Available for: Major
Global Development is an interdisciplinary major program that investigates the causes, consequences, and the possible solutions to underdevelopment and poverty that is evident in the developing countries of the world. It employs an integrated set of theoretical perspectives from Economics, Political Science, Sociology and Anthropology, and other disciplines to study the underpinnings of global development and sustainability. A major in Global Development prepares impassioned and innovative students to transcend national boundaries in tackling the complex issues of a globalizing economy and thereby become game-changers in global development. They consider a variety of local perspectives to understand development within socio-economic and political contexts, and wrestle with questions on how to make development work. Their aim is to create opportunity for future generations to increase their well-being without harm to others and the planet. These resolute students typically work in the context of the developing world, either on-site or through their analytical lenses.
A Distinctive Program
The period 1995-2015 has been marked by unprecedented global prosperity but, paradoxically, coupled by economic inequality, poverty, social injustice, and human rights violations. In addition, while some societies have surged ahead economically, others, mostly in the developing world, have become even more impoverished.

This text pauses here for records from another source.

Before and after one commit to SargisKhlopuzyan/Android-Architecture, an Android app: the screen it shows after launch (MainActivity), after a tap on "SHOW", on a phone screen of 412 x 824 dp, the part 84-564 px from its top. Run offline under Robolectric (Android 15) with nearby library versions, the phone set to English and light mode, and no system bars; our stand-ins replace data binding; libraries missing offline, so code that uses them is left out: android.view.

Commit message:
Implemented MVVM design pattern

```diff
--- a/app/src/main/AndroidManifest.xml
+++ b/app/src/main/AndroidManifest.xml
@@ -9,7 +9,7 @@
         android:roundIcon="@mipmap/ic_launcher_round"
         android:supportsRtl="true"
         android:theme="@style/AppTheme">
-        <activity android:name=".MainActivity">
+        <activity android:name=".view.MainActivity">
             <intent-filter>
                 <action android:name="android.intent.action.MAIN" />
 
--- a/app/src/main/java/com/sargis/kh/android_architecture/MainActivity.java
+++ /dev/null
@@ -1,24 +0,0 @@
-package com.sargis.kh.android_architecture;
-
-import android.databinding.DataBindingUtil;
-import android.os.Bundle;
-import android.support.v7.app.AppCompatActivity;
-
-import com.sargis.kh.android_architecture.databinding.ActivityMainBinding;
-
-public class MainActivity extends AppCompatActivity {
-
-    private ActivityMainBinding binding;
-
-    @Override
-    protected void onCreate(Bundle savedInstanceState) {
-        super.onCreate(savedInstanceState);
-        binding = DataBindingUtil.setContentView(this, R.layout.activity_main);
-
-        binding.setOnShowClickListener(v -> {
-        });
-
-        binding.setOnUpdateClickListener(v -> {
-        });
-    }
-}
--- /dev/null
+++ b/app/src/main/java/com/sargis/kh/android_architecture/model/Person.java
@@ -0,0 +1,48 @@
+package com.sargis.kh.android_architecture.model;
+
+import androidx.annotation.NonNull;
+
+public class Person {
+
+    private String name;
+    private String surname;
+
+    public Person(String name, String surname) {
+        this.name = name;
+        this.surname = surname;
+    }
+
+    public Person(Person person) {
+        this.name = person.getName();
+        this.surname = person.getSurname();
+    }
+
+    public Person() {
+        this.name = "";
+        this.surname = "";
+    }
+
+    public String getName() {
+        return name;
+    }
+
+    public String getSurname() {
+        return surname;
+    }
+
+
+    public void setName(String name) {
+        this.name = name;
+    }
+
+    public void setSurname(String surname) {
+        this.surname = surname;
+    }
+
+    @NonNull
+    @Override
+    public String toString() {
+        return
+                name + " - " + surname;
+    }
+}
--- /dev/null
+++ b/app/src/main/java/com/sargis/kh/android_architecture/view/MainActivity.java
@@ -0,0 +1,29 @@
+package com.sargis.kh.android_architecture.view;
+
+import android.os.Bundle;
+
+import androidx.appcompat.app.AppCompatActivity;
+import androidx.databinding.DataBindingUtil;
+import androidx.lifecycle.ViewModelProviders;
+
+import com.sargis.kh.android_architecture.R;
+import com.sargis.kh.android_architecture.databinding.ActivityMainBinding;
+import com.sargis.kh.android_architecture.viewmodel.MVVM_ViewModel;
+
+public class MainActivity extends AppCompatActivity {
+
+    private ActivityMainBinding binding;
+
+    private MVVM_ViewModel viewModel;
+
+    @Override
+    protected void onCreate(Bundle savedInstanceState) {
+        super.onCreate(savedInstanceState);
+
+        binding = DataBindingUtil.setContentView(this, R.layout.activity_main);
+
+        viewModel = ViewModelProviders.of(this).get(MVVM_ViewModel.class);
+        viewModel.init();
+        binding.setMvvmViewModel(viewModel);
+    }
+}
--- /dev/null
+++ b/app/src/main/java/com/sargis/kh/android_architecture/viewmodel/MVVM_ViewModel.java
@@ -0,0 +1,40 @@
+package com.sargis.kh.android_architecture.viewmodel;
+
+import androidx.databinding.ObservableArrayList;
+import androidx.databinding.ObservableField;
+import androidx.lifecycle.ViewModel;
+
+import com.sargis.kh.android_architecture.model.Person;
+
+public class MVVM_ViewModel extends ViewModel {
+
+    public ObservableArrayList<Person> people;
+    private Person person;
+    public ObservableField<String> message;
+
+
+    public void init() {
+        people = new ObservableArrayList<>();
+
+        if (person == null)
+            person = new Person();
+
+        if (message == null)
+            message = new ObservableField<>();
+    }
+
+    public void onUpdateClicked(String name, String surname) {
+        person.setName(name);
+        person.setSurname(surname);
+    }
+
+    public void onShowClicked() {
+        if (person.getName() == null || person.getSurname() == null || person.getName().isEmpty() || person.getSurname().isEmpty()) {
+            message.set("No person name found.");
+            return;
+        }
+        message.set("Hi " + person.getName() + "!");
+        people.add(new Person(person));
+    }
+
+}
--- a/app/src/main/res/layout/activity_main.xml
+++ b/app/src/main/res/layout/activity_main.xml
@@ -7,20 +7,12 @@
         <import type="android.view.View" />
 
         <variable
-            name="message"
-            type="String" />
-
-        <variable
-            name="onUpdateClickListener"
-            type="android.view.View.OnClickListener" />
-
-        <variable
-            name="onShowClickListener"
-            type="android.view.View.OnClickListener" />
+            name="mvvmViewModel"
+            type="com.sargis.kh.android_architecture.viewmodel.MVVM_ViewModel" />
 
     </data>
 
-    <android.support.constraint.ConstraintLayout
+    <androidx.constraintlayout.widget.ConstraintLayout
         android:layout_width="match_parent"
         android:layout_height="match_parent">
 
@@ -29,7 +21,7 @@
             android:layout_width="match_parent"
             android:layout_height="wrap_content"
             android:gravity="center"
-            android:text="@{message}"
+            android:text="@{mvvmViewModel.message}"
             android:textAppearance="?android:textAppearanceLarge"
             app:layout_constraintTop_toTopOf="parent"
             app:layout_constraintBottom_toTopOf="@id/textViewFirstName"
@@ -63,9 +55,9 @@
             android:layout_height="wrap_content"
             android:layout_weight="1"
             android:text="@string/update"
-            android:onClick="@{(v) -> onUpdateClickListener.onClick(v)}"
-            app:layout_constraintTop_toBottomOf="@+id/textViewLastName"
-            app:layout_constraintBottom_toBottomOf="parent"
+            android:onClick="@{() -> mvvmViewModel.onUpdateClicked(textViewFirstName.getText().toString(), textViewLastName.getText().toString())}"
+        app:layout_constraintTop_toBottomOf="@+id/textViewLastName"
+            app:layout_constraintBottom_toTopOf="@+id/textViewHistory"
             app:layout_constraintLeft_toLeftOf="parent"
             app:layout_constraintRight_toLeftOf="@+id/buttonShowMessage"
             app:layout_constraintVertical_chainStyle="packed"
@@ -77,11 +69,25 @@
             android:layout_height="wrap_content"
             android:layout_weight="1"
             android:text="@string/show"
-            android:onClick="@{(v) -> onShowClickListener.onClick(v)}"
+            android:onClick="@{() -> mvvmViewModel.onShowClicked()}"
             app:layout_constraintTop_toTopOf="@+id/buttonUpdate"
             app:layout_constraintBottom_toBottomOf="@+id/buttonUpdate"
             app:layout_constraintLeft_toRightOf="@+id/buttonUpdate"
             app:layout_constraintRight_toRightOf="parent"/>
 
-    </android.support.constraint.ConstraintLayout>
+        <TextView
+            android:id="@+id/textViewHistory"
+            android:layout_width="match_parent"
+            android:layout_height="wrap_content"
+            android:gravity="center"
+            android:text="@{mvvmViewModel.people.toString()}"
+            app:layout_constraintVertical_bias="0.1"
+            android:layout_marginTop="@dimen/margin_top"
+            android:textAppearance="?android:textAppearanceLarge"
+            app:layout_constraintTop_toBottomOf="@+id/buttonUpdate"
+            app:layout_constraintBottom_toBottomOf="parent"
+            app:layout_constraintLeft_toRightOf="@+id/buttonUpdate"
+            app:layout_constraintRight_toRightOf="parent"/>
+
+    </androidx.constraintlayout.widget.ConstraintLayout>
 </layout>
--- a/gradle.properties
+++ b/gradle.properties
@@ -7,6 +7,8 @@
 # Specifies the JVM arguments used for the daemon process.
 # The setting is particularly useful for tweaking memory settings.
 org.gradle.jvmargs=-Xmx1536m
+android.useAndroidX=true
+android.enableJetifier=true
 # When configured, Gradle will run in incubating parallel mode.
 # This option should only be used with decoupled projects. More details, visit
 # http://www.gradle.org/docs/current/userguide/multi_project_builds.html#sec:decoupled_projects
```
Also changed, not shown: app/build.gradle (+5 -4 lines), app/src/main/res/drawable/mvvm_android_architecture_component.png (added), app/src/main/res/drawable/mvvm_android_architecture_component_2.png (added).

Until recently, studies focusing on this conundrum assumed a modernist philosophy, claiming that if poorer countries imprinted upon the developed world, they would overcome their blight and thrive. However, with the disparity between developed and less developed countries increasing, scholars and policy-makers have shifted their focus from the adoption model to one that critically evaluates the complex processes of social transformation within and across societies. With this mode of inquiry, a new interdisciplinary program in global development has emerged, transcending the confines of traditional academic disciplines.
Alan Green, Ph.D., Cornell University; applied economics and management

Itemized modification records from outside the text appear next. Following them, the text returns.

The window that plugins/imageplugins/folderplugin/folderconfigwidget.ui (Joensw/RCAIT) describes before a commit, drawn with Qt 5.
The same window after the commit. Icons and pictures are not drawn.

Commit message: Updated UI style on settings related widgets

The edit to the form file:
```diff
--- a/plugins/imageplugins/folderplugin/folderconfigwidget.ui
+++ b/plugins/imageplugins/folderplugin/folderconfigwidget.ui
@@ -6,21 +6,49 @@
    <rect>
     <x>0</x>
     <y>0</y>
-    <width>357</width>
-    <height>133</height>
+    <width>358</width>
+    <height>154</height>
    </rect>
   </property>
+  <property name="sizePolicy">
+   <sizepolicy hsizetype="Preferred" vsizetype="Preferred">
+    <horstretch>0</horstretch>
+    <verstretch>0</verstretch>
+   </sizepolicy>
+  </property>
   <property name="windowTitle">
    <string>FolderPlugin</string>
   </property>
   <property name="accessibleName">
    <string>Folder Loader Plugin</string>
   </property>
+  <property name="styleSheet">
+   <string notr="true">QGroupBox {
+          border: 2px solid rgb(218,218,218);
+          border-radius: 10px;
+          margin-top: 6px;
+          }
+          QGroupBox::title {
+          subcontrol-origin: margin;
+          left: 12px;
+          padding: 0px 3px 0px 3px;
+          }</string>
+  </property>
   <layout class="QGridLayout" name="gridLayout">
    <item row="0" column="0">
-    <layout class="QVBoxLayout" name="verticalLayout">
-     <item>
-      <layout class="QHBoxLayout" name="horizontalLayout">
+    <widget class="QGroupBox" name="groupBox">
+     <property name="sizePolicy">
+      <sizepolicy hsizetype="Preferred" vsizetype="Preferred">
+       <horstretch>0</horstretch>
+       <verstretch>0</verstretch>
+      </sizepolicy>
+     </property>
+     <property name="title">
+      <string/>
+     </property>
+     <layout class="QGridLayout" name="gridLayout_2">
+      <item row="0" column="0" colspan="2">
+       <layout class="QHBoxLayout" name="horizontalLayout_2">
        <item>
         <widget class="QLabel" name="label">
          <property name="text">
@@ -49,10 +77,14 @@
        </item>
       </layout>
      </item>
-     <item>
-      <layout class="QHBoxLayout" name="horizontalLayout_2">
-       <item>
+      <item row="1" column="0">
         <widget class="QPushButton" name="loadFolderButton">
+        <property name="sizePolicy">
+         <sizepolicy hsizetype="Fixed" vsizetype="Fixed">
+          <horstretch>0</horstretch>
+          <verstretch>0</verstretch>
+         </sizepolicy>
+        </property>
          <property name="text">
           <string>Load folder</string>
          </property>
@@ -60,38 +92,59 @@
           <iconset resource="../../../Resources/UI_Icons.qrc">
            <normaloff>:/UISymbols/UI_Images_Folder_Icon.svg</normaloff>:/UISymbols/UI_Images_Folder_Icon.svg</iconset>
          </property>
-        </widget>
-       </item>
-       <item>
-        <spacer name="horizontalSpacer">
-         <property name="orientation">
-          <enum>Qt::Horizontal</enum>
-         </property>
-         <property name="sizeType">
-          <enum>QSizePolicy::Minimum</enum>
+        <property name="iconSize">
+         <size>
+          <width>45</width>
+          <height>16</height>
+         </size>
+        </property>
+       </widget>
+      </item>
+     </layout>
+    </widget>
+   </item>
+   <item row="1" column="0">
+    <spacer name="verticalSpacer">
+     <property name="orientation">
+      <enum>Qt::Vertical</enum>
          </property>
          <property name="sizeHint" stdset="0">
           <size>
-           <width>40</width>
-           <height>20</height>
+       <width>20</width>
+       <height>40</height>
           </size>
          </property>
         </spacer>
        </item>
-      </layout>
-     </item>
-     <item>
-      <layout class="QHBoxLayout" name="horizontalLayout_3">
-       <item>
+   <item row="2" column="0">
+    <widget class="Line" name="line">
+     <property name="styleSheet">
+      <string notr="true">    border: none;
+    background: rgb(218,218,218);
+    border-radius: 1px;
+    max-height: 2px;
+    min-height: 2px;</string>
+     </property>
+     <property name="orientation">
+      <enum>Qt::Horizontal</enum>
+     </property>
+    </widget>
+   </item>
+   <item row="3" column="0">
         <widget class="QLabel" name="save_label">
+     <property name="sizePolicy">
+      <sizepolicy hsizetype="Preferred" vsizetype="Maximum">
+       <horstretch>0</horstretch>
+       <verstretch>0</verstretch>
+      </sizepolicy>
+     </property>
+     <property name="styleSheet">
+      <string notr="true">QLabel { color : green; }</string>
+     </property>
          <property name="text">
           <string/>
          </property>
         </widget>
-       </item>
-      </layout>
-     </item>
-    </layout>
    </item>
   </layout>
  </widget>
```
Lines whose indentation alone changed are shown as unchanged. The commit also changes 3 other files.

Courses and Curriculum
» View the Stetson University Course Catalog for more information on the curriculum and courses for this academic program.
Students interested in Global Economic Development see themselves carrying their intellectual interests and passion beyond their undergraduate years, working on the central social, economic and political issues of their times in a variety of institutional settings, in government agencies, the nonprofit sector, and private enterprise. Often they work in developing countries.